The Strategy of Affect: Emotions in Human Cooperation

Summary of: The Strategy of Affect: Emotions in Human Cooperation

Author(s) / Editor(s)

Emotions appear to be a key regulator of behavior in cooperative relationships. Emotions affect behavior both directly, by motivating action, and indirectly, as actors anticipate others' emotional responses.

Publication Reference

Published in/by
Genetic and Cultural Evolution of Cooperation (Dahlem Workshop Report), The MIT Press / Dahlem University Press
Date
2003

Findings

  • Emotions furnish the most important reason why humans don't make decisions as rational actors who seek only to maximize our individual well-being.
  • Evidence indicates that besides being the subject of sonnets and the blues, emotions are a way of thinking, a non-logical but nonetheless computational system that co-evolved with the increasing sophistication of human group formation.
  • Emotions furnish a non-rational instrument for social behaviors such as bonding, trusting, judging, and monitoring that enable people to break out of the Prisoner's Dilemma and find ways to cooperate on mutual enterprises.
  • Models of cooperation based on strictly rational game-theoretic algorithms will always be incomplete until they take into account the non-rational but nevertheless instrumental role of emotion.
  • The power of emotions can be leveraged to get group members to contribute to collective self-management of resources.

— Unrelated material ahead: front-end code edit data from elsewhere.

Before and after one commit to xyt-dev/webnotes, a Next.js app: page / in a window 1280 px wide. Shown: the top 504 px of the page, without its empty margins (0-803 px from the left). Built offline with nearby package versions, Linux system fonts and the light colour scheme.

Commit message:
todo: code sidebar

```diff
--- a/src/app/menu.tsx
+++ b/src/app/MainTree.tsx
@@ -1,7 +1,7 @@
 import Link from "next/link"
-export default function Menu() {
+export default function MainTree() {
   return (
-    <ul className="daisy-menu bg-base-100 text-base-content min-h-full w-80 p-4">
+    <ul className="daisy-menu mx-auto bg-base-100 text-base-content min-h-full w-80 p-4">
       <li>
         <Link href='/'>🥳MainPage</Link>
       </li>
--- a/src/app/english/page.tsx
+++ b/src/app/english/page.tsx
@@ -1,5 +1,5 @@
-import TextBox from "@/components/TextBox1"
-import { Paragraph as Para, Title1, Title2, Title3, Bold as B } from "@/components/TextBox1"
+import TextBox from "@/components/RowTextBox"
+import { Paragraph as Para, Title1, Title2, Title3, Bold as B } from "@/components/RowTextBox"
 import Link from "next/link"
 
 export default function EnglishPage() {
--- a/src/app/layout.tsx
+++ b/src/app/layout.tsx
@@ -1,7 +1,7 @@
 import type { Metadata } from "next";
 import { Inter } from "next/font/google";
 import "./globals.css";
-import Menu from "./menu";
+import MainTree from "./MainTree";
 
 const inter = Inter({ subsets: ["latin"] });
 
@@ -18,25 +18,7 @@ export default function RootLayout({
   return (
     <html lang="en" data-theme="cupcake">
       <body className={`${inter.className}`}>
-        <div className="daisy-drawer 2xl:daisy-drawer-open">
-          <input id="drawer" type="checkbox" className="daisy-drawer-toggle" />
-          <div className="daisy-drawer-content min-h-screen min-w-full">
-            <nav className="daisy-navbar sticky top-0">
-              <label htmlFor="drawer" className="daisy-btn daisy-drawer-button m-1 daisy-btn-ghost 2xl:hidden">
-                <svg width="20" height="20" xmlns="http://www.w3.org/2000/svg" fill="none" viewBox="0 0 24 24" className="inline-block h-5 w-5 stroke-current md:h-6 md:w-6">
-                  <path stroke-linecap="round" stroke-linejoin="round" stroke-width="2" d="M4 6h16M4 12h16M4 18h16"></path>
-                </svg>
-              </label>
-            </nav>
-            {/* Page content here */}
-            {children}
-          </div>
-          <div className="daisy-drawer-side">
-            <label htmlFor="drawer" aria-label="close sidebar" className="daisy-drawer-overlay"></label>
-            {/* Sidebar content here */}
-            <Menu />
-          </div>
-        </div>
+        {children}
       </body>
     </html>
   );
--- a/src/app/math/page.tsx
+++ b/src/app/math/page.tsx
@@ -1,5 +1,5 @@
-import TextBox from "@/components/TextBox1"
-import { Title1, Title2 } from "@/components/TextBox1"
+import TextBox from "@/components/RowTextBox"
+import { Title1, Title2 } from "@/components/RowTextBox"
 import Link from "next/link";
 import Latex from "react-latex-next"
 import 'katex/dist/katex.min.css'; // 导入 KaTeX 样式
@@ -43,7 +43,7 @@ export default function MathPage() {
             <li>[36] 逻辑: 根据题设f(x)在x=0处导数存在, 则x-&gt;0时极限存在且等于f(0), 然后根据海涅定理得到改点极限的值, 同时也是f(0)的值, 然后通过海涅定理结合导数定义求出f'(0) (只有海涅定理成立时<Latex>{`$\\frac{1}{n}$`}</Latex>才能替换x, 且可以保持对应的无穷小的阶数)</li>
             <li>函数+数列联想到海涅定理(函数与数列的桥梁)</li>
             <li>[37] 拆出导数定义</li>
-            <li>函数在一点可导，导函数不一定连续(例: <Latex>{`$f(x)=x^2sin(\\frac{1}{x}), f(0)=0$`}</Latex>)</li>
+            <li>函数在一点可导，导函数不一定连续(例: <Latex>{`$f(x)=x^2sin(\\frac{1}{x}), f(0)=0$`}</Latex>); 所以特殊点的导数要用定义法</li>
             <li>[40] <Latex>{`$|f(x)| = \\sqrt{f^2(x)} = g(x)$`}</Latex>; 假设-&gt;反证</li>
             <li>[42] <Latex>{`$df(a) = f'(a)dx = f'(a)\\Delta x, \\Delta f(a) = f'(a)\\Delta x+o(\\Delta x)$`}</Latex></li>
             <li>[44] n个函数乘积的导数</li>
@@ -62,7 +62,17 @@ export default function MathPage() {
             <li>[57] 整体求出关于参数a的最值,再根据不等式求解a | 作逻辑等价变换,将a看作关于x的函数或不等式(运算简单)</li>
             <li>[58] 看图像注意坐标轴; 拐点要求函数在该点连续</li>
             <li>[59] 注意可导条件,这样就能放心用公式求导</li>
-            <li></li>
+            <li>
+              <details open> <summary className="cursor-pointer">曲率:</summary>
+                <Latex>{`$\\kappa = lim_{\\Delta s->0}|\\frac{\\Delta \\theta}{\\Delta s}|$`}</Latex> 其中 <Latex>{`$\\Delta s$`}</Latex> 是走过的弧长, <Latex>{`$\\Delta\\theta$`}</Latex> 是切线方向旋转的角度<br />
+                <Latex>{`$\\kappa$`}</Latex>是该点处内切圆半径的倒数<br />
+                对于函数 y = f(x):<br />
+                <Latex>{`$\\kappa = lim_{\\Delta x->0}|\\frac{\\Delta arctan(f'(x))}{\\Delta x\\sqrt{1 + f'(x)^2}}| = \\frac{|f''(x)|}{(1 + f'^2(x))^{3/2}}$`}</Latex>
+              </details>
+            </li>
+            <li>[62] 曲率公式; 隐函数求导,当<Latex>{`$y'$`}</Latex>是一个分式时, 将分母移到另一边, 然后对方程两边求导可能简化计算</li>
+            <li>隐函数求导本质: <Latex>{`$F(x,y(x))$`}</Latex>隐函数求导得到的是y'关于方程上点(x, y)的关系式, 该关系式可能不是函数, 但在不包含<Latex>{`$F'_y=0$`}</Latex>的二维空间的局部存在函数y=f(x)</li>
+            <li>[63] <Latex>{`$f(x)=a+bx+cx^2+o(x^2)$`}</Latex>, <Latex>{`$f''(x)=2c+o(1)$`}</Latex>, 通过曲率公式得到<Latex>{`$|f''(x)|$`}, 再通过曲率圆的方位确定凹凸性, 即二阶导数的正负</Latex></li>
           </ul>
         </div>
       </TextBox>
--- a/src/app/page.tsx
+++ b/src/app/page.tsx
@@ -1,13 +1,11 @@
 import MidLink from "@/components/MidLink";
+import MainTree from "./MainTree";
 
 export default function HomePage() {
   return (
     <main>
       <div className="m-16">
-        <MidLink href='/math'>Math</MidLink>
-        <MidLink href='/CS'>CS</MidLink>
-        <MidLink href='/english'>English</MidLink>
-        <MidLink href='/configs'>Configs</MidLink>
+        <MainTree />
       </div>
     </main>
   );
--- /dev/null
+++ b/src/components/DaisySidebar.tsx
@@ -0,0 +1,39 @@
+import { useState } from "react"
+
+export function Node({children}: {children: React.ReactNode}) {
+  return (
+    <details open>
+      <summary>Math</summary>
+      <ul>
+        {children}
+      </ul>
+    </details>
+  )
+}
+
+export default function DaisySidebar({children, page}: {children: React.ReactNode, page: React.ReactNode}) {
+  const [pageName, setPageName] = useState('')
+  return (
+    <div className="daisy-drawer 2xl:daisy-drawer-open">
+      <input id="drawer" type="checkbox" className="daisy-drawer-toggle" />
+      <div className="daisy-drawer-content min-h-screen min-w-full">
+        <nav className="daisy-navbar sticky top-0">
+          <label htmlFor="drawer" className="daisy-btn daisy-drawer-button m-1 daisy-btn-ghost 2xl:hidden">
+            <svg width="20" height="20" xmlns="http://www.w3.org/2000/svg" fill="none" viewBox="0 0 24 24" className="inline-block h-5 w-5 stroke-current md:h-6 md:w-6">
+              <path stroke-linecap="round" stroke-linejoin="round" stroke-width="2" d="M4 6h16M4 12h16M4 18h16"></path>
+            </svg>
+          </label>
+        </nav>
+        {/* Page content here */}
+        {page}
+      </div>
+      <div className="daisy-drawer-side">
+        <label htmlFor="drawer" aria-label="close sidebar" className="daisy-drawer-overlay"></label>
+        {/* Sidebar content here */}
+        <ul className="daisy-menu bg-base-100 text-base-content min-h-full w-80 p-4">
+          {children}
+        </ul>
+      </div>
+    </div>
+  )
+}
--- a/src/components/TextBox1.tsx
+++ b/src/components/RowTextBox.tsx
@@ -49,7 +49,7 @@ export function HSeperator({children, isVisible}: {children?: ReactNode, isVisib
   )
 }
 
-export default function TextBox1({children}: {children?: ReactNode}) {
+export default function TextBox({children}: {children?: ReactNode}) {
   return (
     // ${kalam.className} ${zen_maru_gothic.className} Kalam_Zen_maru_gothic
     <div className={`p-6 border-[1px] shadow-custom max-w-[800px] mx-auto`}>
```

The authors distinguish between emotions that operate primarily in dyadic relationships and emotions that operate in a significant manner in collective contexts. The authors examine the evolutionary role each emotion and cite research about ways these emotions might contribute to the creation and maintenance of cooperative behaviors: "This chapter is premised on the claim that human cooperation is profoundly shaped by, and perhaps only possible because of, emotions. We will examine the manner in which different emotions shape behavior in cooperative contexts…Although framed within an evolutionary psychological perspective, our goal is not to present definitive evidence of the validity of this particular approach, but rather to spur future investigations of the role of emotions in cooperation. Toward that end, on an emotion-by-emotion basis we will both briefly describe a variety of existing findings and present a number of hypotheses, specifying discrete, testable predictions whenever possible."

Emotions that are primarily dyadic include romantic love, gratitude, anger, envy, jealousy, guilt righteousness and contempt. Romantic love is seen as a means of overcoming a barrier to the kind of cooperation we see in parenting -– the temptation to defect in the short term on a relationship that requires a long-term investment. "A number of investigators have suggested that some emotions can be understood as mechanisms design to commit people to behavior that yields long-term payoffs, thus overcoming the temptation for short-term defection. Romantic love, a universal human emotion that underpins pair bonding, appears to be such a mechanism."

Where romantic love is about how one feels about another person, gratitude addresses how one feels about somebody's behavior, and can be an emotional currency that binds one to reciprocity. "Gratitude focuses both attention and a positive, affiliative orientation on a party who has supplied the actor with a substantial benefit. In the context of its initial elicitation, gratitude seems to prompt the actor to recognize a valuable interaction partner and subsequently signal a willingness to reciprocate."

Why do people get so angry when someone cuts ahead of them in a queue or in traffic? This is clue to the evolutionary advantage of anger as a means of protecting ones own interests, but when it comes to the thus-far unexplained human propensity to punish cheaters, even at a cost to themselves, anger might be instrumental in conferring advantage to a group that requires monitoring and sanction of free riders in order to maintain a public good or create an institution for collective action: "If gratitude is elicited by receipt of a benefit, its opposite is anger, elicited by actual ar attempted exploitation or harm. More formally, anger is the response to the infliction of a cost. In addition to showing an "irrational" willingness to reward generosity, subjects in behavioral economics experiments also show an eagerness to punish uncooperative partners…Together, these results clearly demonstrate that even within the confines of finite anonymous games, angry individuals often place paramount importance on harming the transgressor, and are willing to incur substantial costs in order to do so."